Version comparison data
○ ○ ○ ○ ○
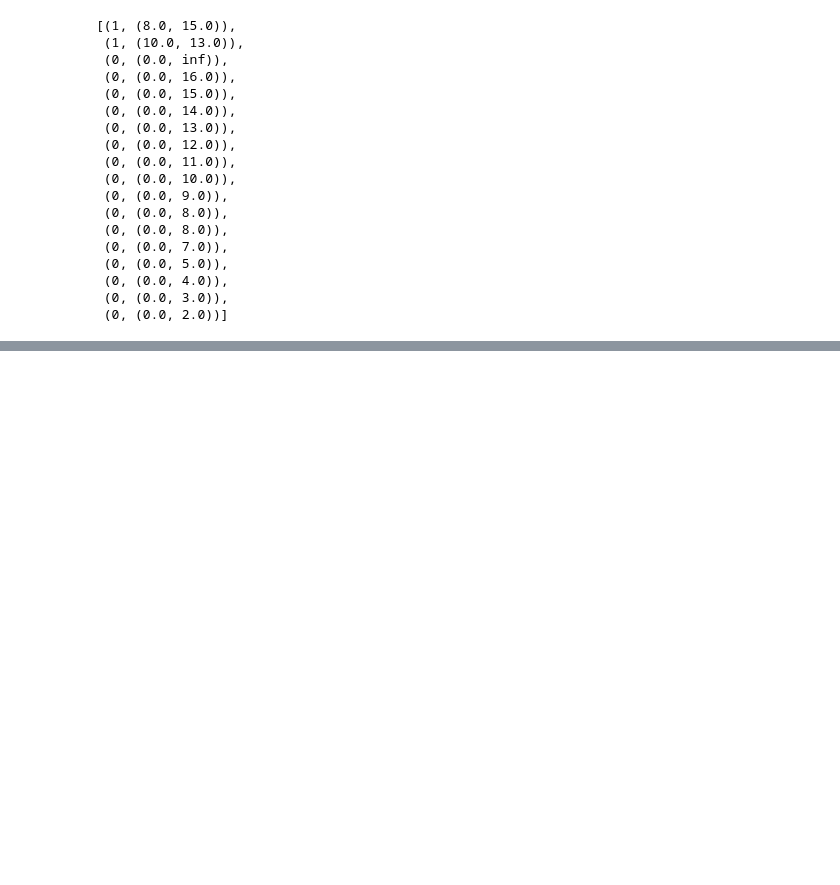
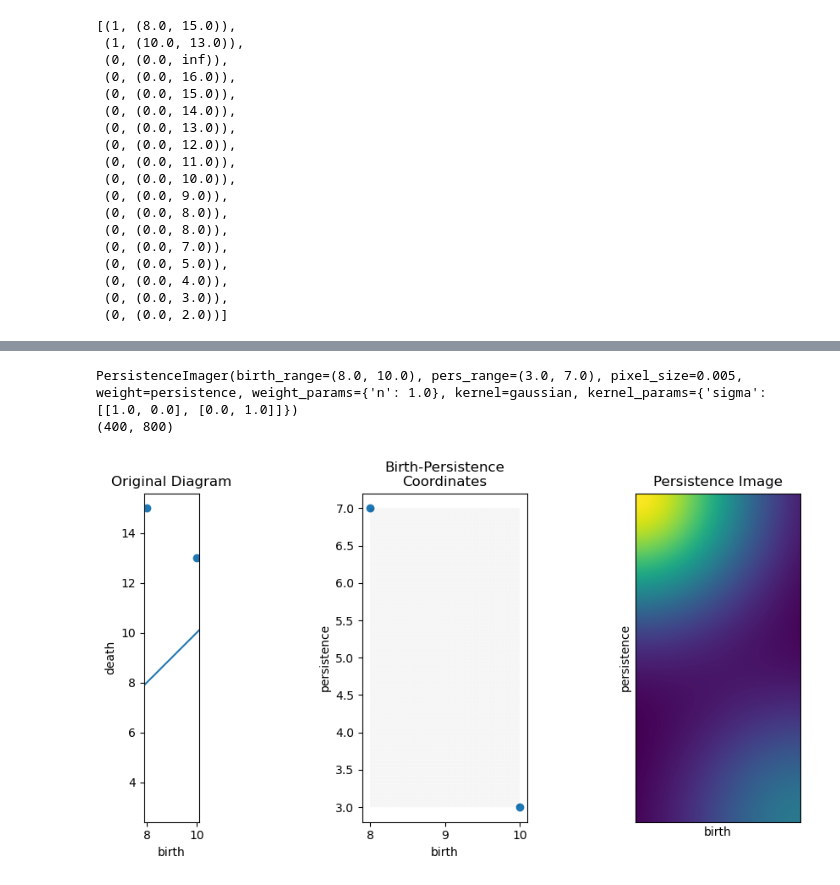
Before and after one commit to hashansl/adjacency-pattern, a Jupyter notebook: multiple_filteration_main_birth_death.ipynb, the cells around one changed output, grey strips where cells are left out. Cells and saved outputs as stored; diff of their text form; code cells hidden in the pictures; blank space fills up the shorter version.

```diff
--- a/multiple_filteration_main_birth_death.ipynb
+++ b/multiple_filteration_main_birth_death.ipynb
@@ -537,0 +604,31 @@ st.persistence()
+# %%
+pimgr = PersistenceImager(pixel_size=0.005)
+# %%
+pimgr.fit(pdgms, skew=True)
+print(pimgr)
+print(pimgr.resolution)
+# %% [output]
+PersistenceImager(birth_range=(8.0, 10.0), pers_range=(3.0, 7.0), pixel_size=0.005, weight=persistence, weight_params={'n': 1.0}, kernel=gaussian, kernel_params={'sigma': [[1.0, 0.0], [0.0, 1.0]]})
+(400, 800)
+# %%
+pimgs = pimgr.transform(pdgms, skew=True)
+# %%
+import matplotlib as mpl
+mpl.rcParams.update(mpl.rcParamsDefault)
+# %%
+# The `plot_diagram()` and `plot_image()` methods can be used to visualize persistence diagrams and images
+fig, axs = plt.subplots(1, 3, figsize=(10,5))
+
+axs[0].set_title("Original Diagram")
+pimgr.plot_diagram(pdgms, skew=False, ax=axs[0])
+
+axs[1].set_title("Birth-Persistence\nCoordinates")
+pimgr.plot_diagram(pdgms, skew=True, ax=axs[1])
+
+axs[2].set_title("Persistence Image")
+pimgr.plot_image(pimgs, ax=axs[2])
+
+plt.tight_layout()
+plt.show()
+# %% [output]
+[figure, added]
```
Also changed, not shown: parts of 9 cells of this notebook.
○ ○ ○ ○ ○
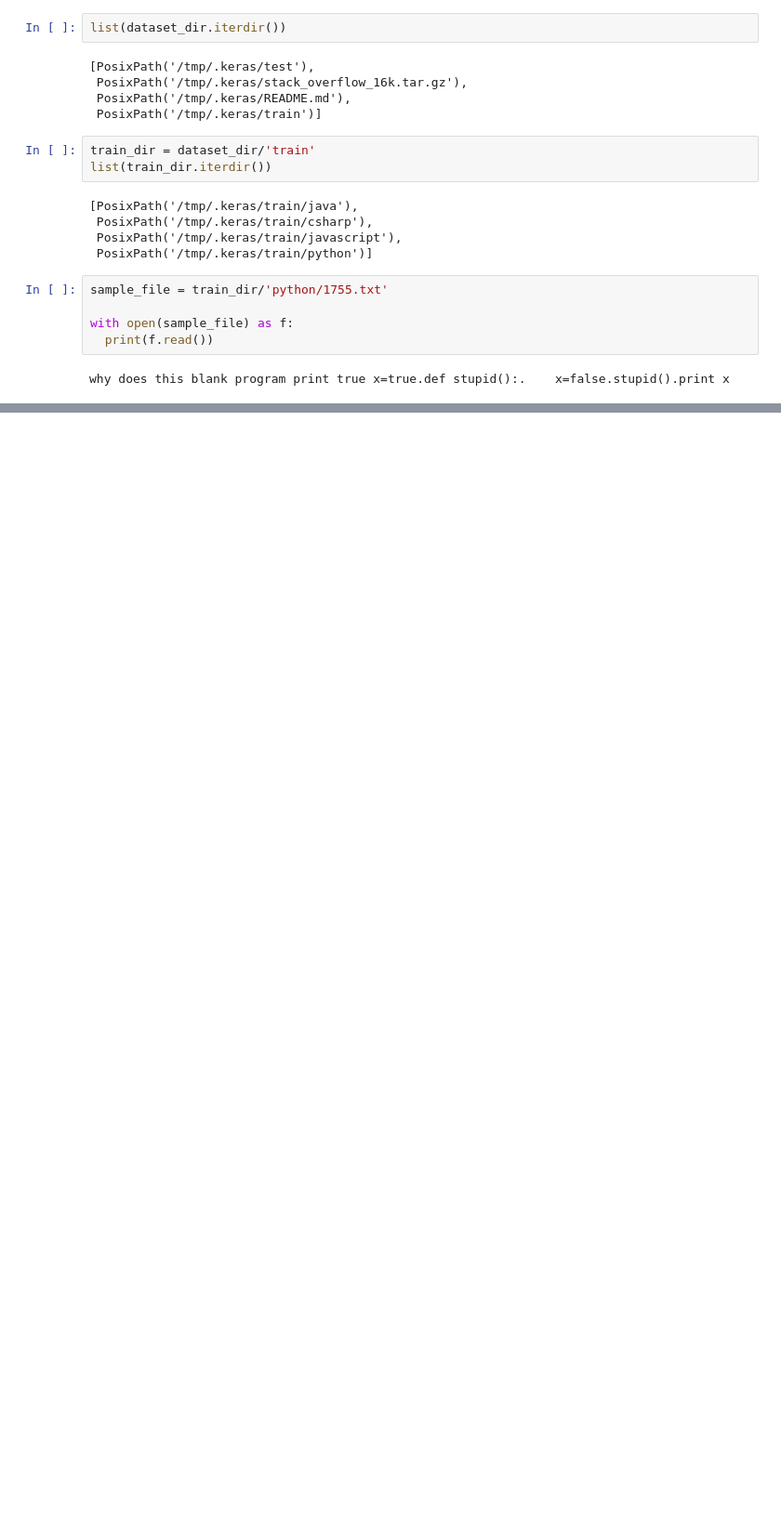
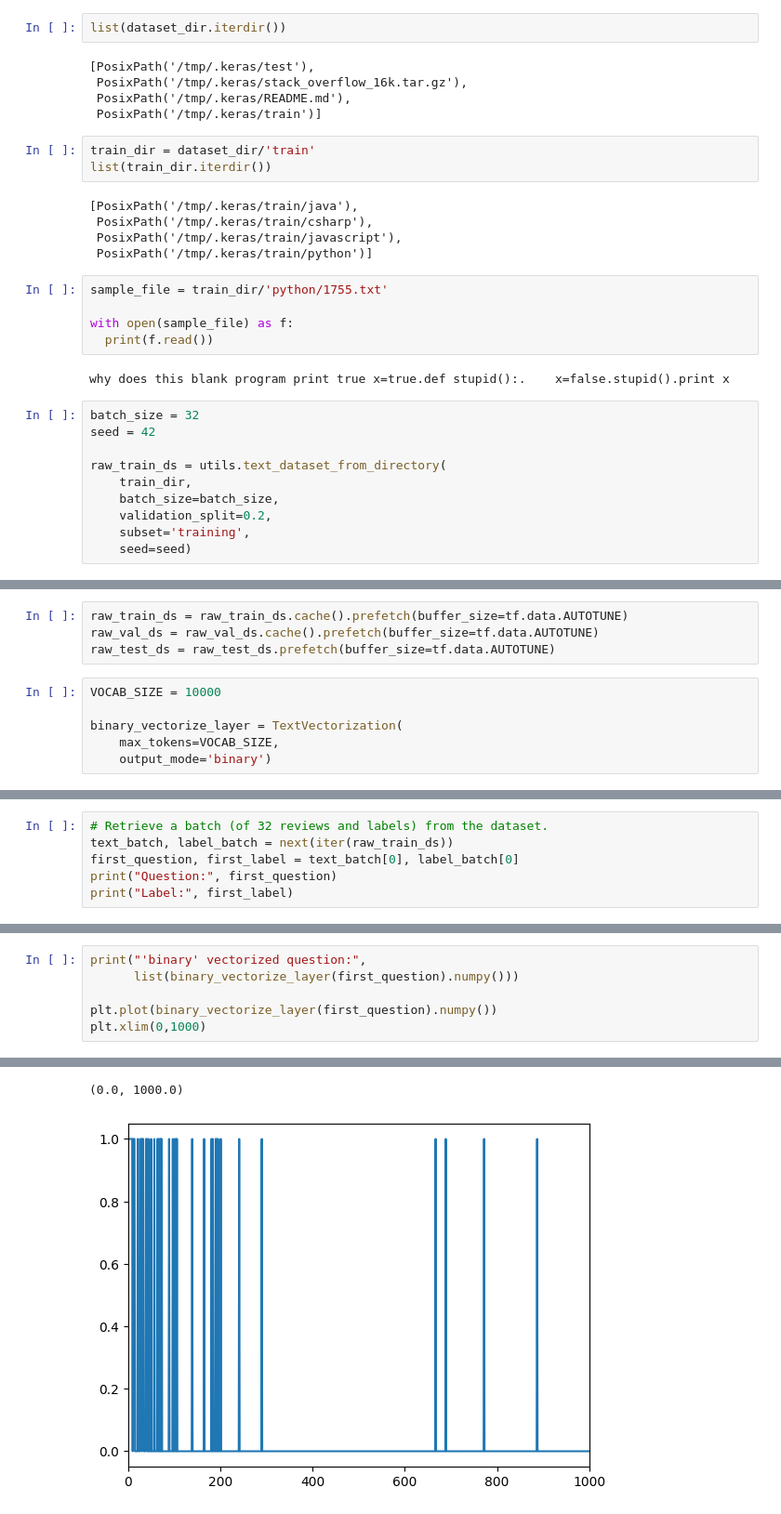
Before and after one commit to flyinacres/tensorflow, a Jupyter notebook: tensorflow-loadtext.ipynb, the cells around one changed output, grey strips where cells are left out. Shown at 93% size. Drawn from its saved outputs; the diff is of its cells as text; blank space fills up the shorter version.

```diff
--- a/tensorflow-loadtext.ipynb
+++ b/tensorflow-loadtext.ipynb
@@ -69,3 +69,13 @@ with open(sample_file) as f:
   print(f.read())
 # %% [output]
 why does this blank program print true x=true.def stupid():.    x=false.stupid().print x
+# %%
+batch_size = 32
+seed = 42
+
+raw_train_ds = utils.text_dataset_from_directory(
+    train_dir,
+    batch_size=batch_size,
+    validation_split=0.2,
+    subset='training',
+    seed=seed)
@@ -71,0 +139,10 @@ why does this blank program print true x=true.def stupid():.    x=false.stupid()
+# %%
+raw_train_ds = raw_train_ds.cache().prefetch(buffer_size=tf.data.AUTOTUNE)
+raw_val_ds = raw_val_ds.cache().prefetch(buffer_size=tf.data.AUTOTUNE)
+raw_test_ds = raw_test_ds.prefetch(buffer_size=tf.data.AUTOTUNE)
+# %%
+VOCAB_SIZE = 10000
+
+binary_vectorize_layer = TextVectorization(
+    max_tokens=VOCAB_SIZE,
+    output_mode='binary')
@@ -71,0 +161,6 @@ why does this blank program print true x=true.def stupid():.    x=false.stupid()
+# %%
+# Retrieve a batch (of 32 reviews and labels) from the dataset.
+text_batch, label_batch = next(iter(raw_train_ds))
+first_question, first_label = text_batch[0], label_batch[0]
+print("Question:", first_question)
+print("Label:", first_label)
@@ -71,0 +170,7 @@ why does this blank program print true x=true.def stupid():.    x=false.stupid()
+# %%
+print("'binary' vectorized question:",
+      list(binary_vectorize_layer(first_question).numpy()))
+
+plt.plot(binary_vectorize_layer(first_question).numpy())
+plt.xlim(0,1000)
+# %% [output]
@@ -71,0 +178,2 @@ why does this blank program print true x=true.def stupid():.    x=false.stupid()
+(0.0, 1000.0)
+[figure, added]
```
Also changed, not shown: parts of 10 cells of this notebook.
○ ○ ○ ○ ○
**Your instructions:** With the line holding "Before and after one commit to hashansl/adjacency-pattern, a" as the first and the line holding "Also changed, not shown: parts of 9" as the last, set down that range of the entries above exactly, and nothing else.

**Solution:**
Before and after one commit to hashansl/adjacency-pattern, a Jupyter notebook: multiple_filteration_main_birth_death.ipynb, the cells around one changed output, grey strips where cells are left out. Cells and saved outputs as stored; diff of their text form; code cells hidden in the pictures; blank space fills up the shorter version.

```diff
--- a/multiple_filteration_main_birth_death.ipynb
+++ b/multiple_filteration_main_birth_death.ipynb
@@ -537,0 +604,31 @@ st.persistence()
+# %%
+pimgr = PersistenceImager(pixel_size=0.005)
+# %%
+pimgr.fit(pdgms, skew=True)
+print(pimgr)
+print(pimgr.resolution)
+# %% [output]
+PersistenceImager(birth_range=(8.0, 10.0), pers_range=(3.0, 7.0), pixel_size=0.005, weight=persistence, weight_params={'n': 1.0}, kernel=gaussian, kernel_params={'sigma': [[1.0, 0.0], [0.0, 1.0]]})
+(400, 800)
+# %%
+pimgs = pimgr.transform(pdgms, skew=True)
+# %%
+import matplotlib as mpl
+mpl.rcParams.update(mpl.rcParamsDefault)
+# %%
+# The `plot_diagram()` and `plot_image()` methods can be used to visualize persistence diagrams and images
+fig, axs = plt.subplots(1, 3, figsize=(10,5))
+
+axs[0].set_title("Original Diagram")
+pimgr.plot_diagram(pdgms, skew=False, ax=axs[0])
+
+axs[1].set_title("Birth-Persistence\nCoordinates")
+pimgr.plot_diagram(pdgms, skew=True, ax=axs[1])
+
+axs[2].set_title("Persistence Image")
+pimgr.plot_image(pimgs, ax=axs[2])
+
+plt.tight_layout()
+plt.show()
+# %% [output]
+[figure, added]
```
Also changed, not shown: parts of 9 cells of this notebook.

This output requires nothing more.